On Sunday, Hollywood celebrates itself and honors its own. All eyes (or most of them anyway) will be on the presentations of the
But do the Oscars always end up in the right hands? Opinions abound on this topic, and what follows is only one man's personal opinion. In any event, it makes for some interesting discussion.
Let's start by rewinding the historical clock back to 1941. That was the year of
But did "Kane" prevail at the Oscars? Nope. That award went to "How Green Was My Valley."
Fast-forward to 1952, when Cecil B. DeMille's big top blockbuster "The Greatest Show on Earth" was voted Best Picture. Probably deserved, but where was the flick generally ranked among the best musicals of all time? Alas,
Perhaps the Academy, in its infinite wisdom, rebelled against the idea of two

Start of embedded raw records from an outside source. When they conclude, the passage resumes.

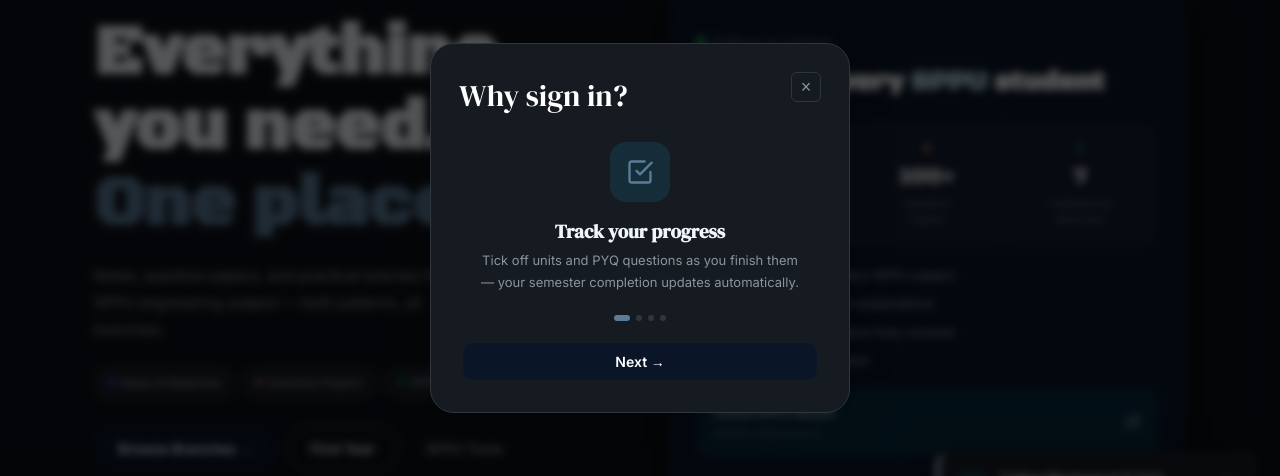
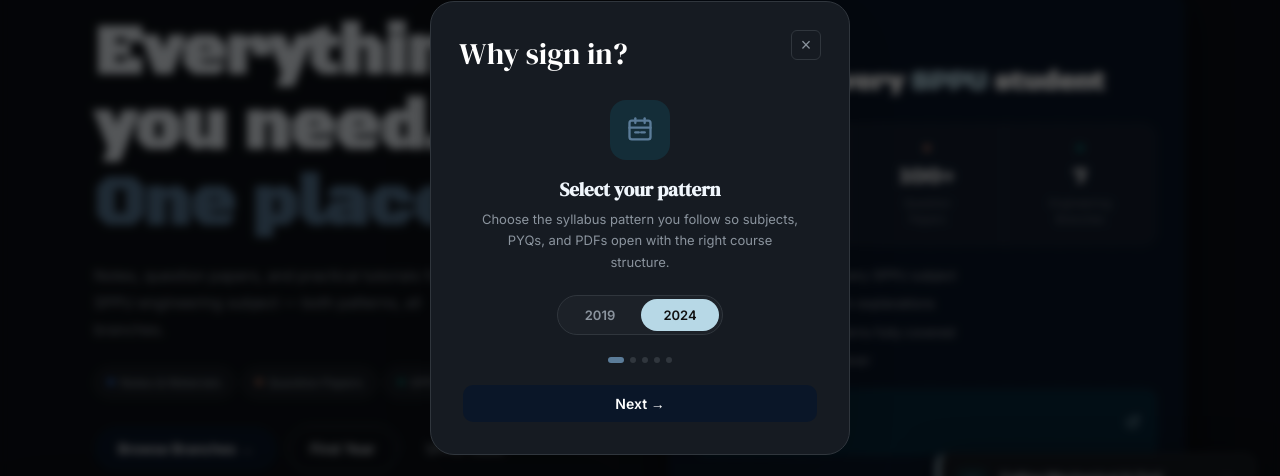
Before and after one commit to adityalawande17/sppu-study-hub-v3, a React (Vite) app: page / in a window 1280 px wide. Shown: the part 172-648 px from the top of the page. Built offline with nearby package versions, Linux system fonts and the light colour scheme; no server answers; a web font is replaced by a local one.

Commit message:
add: new card to the homepage popup showing the pattern selector

```diff
--- a/src/components/LoginPromoModal.jsx
+++ b/src/components/LoginPromoModal.jsx
@@ -35,6 +35,21 @@ const iconProps = {
 };
 
 const slides = [
+  {
+    title: "Select your pattern",
+    desc: "Choose the syllabus pattern you follow so subjects, PYQs, and PDFs open with the right course structure.",
+    kind: "pattern",
+    icon: (
+      <svg {...iconProps}>
+        <rect x="3" y="4" width="18" height="16" rx="2" />
+        <path d="M8 2v4" />
+        <path d="M16 2v4" />
+        <path d="M3 10h18" />
+        <path d="M8 14h3" />
+        <path d="M13 14h3" />
+      </svg>
+    ),
+  },
   {
     title: "Track your progress",
     desc: "Tick off units and PYQ questions as you finish them — your semester completion updates automatically.",
@@ -78,7 +93,7 @@ const slides = [
 ];
 
 export default function LoginPromoModal({ open, onClose }) {
-  const { signInWithGoogle } = useApp();
+  const { pattern, switchPattern, signInWithGoogle } = useApp();
   const [step, setStep] = useState(0);
   const isLast = step === slides.length - 1;
   const slide = slides[step];
@@ -94,7 +109,12 @@ export default function LoginPromoModal({ open, onClose }) {
   }
 
   return (
-    <Modal open={open} onClose={handleClose} title="Why sign in?" maxWidth={420}>
+    <Modal
+      open={open}
+      onClose={handleClose}
+      title="Why sign in?"
+      maxWidth={420}
+    >
       <div style={{ textAlign: "center", padding: "8px 4px 4px" }}>
         <div
           style={{
@@ -136,7 +156,32 @@ export default function LoginPromoModal({ open, onClose }) {
           {slide.desc}
         </p>
 
-        <div style={{ display: "flex", justifyContent: "center", gap: 6, marginBottom: 22 }}>
+        {slide.kind === "pattern" && (
+          <div style={{ marginBottom: 22 }}>
+            <div className="pattern-pill login-promo-pattern-pill">
+              {["2019", "2024"].map((p) => (
+                <button
+                  key={p}
+                  className={`pattern-opt ${pattern === p ? "active" : ""}`}
+                  onClick={() => switchPattern(p)}
+                  type="button"
+                  aria-pressed={pattern === p}
+                >
+                  {p}
+                </button>
+              ))}
+            </div>
+          </div>
+        )}
+
+        <div
+          style={{
+            display: "flex",
+            justifyContent: "center",
+            gap: 6,
+            marginBottom: 22,
+          }}
+        >
           {slides.map((_, i) => (
             <span
               key={i}
@@ -169,6 +214,16 @@ export default function LoginPromoModal({ open, onClose }) {
           </button>
         )}
       </div>
+      <style>{`
+        .login-promo-pattern-pill {
+          display: inline-flex !important;
+        }
+        .login-promo-pattern-pill .pattern-opt {
+          min-width: 78px;
+          padding: 8px 18px;
+          font-size: 13px;
+        }
+      `}</style>
     </Modal>
   );
 }
```
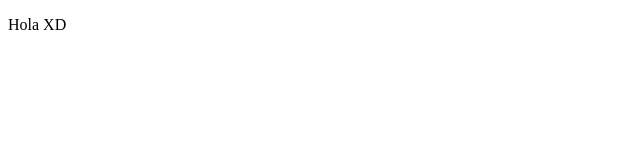
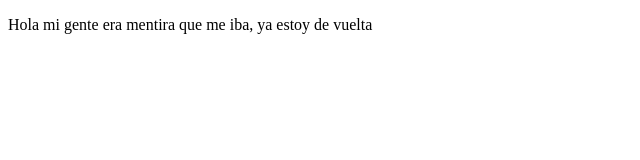
Before and after one commit to AndresMora899/cursoPrework, a plain HTML site: page index.html in a window 1280 px wide. Shown: the whole page, without its empty margins (0-640 px from the left). Drawn offline with Linux system fonts and the light colour scheme.

Commit message:
cambios agregados

```diff
--- a/index.html
+++ b/index.html
@@ -7,6 +7,6 @@
     <title>Hola Mundo</title>
 </head>
 <body>
-    <p>Hola XD</p>
+    <p>Hola mi gente era mentira que me iba, ya estoy de vuelta</p>
 </body>
 </html>
```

Speaking of musicals, if
In 1955, the year that
Few actresses have delved as deeply into their soul as did
The most blatant of Oscar crimes occurred in 1965 when
Burton made a valiant attempt for the prize the following year in
The year 1967 will be remembered as the year they gave the Oscar to the wrong Hepburn. Audrey electrified audiences in "Wait Until Dark," but the academy favored Katharine, giving her a third statuette for her more casual showing in "Guess Who's Coming to Dinner."
To my mind, the best movie ever made was "The Last Picture Show" in 1971, and indeed it earned Oscars for
In 1979, the academy turned its back on
Two years later, "On Golden Pond" not only lost, but was beaten by a cinematic nonentity called "Chariots of Fire," even though
The sleeper (and sleep-inducing) "Out of Africa" was named best picture of 1985, even though "The Color Purple" was in the running.
Glenn Close's bunny-boiling madwoman in "Fatal Attraction" took a back seat to
It would be difficult to imagine a better performance than
In 1996, the voters should have elevated
"Shakespeare in Love" was an enjoyable enough movie, but it paled in comparison to
Granted, 2007 wasn't a vintage year for movies, but surely there must have been one worthier than the putrid "No Country for Old Men." Or were the Academy voters just making it up to the Coen brothers for overlooking "Fargo" a decade earlier?
And in that same year,
"Make-up" Oscars have been common over the years, as Newman's illustrates.
Alas, Burton went to his grave 0 for 7, a statistic close to O'Toole's. They join formidable performers like Dean and Widmark, as well as Garland and
As for this year's crop of pictures and performers, who knows? If your favorite doesn't win, or is bested by a less-deserving contender, be advised that there is plenty of precedence.